*** Study material Section Begins ***
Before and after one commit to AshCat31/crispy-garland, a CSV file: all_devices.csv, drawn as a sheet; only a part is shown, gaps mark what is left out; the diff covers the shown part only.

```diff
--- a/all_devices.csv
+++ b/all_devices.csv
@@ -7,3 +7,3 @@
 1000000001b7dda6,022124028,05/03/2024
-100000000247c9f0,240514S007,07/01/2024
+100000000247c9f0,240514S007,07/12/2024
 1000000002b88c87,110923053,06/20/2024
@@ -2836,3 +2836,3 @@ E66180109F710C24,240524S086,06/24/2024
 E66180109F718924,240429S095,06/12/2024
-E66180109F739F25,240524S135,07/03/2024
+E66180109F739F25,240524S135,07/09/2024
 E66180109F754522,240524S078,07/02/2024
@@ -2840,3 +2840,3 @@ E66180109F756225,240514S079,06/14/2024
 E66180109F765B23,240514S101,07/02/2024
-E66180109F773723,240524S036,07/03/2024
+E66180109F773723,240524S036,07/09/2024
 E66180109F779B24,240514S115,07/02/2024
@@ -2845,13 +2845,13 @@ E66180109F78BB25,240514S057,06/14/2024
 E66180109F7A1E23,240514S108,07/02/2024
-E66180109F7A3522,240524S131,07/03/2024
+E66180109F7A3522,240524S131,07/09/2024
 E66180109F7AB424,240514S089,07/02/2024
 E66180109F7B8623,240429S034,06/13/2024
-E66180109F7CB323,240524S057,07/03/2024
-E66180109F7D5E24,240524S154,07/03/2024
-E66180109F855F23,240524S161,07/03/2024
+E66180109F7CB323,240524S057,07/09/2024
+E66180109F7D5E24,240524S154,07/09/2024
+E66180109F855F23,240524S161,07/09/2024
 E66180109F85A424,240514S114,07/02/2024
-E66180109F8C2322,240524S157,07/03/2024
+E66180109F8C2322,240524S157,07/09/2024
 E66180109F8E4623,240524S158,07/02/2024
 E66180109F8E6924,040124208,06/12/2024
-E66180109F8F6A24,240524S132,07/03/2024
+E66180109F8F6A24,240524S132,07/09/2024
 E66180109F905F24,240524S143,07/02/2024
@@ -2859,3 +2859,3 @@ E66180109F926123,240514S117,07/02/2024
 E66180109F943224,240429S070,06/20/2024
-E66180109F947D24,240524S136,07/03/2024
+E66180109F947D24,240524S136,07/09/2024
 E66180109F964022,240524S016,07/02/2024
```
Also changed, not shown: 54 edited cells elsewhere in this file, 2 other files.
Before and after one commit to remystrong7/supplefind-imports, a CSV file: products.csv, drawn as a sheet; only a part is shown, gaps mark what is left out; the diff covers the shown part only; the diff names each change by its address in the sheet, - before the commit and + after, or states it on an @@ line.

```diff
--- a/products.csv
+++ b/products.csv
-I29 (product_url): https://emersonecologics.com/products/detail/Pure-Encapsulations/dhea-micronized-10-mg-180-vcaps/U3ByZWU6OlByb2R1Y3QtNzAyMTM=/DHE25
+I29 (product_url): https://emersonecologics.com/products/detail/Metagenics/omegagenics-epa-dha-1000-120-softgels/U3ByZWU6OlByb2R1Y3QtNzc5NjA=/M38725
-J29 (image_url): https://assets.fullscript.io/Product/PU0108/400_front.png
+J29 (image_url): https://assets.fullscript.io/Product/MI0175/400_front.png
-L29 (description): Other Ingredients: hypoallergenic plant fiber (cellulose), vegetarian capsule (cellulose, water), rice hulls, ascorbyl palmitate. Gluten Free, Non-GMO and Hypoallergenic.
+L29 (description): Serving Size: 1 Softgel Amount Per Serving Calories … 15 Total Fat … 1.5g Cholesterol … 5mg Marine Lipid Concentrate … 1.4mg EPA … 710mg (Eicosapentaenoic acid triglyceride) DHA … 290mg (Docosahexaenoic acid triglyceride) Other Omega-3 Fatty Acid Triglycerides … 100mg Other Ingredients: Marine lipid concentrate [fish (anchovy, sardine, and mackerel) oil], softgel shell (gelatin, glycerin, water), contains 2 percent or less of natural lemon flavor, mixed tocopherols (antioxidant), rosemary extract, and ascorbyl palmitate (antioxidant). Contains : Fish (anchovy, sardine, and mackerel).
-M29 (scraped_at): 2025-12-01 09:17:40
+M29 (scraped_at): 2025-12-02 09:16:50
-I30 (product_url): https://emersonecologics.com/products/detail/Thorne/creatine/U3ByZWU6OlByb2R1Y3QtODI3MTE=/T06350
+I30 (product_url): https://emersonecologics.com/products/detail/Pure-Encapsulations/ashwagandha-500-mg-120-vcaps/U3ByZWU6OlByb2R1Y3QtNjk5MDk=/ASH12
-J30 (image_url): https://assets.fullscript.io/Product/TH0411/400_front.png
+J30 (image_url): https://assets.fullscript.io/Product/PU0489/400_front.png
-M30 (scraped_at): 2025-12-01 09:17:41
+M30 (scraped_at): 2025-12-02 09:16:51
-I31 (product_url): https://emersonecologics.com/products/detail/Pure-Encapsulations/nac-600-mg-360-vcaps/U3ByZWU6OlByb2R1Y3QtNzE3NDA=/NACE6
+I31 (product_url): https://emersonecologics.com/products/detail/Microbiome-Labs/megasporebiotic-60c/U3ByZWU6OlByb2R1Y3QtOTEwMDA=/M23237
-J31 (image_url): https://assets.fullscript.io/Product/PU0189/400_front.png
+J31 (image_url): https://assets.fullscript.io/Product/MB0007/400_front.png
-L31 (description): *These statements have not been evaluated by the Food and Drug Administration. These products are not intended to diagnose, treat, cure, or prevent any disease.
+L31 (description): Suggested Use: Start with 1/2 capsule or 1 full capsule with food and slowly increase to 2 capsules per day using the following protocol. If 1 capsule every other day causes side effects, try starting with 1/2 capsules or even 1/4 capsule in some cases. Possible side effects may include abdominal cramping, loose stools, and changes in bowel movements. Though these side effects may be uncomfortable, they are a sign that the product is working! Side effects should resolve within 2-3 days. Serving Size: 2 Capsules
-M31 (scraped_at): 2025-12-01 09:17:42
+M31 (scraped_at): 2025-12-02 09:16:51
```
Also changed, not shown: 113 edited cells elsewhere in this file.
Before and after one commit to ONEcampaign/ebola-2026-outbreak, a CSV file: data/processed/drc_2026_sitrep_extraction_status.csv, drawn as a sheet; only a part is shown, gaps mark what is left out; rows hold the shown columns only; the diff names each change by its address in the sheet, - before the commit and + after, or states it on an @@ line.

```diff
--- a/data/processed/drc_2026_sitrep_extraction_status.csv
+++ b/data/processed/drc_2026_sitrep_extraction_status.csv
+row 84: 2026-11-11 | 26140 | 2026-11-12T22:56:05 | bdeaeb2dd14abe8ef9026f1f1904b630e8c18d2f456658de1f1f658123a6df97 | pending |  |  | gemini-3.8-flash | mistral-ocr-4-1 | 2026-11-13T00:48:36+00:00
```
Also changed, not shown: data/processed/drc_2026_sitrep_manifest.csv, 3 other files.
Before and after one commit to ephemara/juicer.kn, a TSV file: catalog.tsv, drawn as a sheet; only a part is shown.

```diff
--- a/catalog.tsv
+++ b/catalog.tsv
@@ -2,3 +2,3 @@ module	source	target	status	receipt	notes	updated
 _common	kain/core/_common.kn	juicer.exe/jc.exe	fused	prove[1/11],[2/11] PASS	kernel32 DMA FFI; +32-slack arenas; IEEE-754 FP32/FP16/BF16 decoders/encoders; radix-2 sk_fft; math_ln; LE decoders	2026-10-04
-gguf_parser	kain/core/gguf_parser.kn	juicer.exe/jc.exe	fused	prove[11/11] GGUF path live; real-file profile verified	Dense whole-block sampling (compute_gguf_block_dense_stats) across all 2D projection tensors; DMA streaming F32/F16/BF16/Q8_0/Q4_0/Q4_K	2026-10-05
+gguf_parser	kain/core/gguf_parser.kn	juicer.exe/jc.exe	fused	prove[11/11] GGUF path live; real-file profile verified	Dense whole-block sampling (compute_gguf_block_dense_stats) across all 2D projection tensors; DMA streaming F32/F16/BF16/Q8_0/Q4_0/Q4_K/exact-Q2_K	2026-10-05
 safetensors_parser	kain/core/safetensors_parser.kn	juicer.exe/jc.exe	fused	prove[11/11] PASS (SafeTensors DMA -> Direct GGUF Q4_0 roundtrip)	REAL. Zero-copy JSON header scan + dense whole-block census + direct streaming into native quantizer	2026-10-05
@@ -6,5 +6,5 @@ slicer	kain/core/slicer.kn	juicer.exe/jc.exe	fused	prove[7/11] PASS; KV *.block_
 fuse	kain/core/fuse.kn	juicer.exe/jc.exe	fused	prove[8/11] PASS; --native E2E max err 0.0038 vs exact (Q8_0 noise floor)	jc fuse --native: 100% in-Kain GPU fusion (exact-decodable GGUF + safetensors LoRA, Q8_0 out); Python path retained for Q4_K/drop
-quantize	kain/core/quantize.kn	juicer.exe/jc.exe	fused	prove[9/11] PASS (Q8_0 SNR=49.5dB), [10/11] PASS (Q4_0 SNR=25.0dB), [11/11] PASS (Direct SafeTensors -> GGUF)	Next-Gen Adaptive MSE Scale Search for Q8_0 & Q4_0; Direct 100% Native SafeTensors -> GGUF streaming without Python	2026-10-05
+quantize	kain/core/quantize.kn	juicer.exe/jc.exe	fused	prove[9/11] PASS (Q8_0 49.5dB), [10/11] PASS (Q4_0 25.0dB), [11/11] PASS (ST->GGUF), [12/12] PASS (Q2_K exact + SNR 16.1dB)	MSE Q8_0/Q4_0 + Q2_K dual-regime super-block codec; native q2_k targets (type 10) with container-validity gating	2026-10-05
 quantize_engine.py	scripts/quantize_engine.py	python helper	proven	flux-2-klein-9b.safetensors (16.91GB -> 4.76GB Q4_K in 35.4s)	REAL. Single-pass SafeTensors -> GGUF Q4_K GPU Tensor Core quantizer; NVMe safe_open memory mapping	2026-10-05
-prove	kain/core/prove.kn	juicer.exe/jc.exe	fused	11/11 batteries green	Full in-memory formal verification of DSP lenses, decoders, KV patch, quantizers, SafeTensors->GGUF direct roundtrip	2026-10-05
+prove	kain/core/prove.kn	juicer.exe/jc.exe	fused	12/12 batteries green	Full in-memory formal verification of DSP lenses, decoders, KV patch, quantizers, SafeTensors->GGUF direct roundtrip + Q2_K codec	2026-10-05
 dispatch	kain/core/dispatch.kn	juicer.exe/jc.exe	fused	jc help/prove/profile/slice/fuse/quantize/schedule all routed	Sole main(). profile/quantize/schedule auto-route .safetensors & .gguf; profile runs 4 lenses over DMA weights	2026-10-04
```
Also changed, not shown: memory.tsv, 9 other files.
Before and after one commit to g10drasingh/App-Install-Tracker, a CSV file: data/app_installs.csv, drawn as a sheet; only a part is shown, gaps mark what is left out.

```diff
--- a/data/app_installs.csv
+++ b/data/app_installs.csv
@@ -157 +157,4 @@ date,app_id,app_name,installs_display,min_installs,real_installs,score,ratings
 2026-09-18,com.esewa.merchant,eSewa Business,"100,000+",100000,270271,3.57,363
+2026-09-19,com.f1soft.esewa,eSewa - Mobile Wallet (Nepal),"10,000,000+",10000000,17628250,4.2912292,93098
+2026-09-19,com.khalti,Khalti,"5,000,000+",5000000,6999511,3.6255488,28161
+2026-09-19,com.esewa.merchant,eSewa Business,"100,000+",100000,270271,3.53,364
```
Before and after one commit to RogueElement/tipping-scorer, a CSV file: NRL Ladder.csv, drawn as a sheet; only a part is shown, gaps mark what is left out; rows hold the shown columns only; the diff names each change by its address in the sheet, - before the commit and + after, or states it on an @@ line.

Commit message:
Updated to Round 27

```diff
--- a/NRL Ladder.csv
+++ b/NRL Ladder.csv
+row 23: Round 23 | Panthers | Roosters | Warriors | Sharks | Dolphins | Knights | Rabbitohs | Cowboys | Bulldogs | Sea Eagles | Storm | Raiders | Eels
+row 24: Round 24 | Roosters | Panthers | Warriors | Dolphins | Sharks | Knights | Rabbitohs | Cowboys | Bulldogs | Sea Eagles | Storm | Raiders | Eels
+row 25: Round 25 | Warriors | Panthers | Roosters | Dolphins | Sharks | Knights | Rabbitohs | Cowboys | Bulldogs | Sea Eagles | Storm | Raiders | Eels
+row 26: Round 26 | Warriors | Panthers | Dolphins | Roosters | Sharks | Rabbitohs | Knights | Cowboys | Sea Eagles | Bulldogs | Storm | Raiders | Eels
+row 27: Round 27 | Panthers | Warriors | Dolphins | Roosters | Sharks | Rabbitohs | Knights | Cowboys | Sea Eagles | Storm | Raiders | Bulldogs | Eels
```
*** Study material Section Ends ***
The problem
Find every line in the records that has the word "fullscript". Copy those lines.

Solution below
-J29 (image_url): https://assets.fullscript.io/Product/PU0108/400_front.png
+J29 (image_url): https://assets.fullscript.io/Product/MI0175/400_front.png
-J30 (image_url): https://assets.fullscript.io/Product/TH0411/400_front.png
+J30 (image_url): https://assets.fullscript.io/Product/PU0489/400_front.png
-J31 (image_url): https://assets.fullscript.io/Product/PU0189/400_front.png
+J31 (image_url): https://assets.fullscript.io/Product/MB0007/400_front.png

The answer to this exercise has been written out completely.